▶ _Work instructions_: In the entries, find all lines that hold the word "height" and copy them.

▶ _Extracted data_:
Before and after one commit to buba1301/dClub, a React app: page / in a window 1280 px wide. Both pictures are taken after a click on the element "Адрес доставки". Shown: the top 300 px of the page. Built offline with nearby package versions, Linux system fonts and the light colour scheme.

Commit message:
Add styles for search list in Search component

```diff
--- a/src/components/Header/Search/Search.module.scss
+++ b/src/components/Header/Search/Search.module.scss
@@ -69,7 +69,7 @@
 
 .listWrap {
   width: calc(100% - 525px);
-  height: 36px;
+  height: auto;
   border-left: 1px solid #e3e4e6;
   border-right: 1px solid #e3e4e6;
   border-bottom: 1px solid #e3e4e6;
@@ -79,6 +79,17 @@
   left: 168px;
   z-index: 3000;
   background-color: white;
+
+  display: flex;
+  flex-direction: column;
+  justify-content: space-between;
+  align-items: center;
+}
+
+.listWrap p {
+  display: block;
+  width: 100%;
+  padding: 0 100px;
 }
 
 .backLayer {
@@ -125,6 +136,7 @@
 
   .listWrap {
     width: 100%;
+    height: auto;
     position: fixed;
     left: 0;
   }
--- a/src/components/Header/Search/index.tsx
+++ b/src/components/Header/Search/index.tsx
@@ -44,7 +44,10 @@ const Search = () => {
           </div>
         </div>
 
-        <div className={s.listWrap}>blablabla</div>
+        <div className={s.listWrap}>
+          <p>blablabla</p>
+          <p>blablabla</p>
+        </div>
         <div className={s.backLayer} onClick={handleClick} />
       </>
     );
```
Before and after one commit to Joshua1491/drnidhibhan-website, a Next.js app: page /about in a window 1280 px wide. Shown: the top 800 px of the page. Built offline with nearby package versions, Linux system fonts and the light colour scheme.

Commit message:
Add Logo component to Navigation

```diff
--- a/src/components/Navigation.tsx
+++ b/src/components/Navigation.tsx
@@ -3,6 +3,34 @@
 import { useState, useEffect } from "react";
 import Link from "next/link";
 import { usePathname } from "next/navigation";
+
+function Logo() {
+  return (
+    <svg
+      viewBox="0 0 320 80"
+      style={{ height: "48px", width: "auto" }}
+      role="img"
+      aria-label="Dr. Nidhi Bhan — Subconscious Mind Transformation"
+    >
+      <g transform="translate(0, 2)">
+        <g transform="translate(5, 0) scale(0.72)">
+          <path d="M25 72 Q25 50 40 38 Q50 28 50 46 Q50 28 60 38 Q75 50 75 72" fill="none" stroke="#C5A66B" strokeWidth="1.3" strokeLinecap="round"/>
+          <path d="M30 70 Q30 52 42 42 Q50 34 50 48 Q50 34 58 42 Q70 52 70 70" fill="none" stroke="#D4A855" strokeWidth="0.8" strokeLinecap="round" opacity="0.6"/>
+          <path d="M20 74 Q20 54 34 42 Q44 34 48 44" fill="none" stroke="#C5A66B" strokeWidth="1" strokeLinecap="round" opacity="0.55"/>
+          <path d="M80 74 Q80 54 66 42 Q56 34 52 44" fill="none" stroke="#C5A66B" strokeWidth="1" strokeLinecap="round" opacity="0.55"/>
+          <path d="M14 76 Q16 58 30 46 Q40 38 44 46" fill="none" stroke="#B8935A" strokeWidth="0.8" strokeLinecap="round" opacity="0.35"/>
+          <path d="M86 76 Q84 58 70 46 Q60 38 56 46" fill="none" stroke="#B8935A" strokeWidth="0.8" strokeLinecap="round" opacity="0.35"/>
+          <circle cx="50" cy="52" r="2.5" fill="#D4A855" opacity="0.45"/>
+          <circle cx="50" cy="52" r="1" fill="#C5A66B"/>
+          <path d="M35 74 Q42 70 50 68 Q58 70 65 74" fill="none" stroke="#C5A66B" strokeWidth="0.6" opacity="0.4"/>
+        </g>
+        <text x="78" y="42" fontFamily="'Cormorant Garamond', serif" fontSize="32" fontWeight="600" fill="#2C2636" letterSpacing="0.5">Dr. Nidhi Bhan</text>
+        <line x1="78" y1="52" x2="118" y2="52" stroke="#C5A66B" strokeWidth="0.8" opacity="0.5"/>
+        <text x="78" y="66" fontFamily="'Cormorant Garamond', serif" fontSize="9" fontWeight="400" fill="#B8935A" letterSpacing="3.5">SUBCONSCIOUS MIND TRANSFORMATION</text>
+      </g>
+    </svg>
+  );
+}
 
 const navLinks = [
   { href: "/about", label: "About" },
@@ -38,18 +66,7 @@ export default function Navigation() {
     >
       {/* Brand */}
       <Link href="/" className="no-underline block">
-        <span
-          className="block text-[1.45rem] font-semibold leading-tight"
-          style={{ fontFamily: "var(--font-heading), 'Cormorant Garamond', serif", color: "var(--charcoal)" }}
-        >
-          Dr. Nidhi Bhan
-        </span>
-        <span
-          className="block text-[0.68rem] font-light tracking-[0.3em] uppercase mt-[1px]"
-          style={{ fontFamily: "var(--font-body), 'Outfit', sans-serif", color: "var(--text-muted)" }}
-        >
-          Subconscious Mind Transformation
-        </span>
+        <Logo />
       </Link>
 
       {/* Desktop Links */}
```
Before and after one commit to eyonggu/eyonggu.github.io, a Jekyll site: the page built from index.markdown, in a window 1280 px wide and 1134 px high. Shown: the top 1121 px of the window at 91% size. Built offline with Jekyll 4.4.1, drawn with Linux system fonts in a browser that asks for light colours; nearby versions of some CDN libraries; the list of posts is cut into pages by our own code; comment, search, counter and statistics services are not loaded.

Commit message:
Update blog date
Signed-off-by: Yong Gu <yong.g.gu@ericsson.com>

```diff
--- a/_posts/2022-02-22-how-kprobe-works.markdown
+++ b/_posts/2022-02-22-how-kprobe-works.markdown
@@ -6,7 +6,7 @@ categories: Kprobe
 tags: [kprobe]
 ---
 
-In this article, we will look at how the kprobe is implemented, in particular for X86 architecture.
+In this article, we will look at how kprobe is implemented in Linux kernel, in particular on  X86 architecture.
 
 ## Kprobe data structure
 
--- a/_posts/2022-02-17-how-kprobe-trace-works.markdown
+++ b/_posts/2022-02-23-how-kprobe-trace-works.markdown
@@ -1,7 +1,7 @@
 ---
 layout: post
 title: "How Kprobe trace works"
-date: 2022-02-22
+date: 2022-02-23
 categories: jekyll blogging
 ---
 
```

▶ _Exercise output_:
-  height: 36px;
+  height: auto;
+    height: auto;
+      style={{ height: "48px", width: "auto" }}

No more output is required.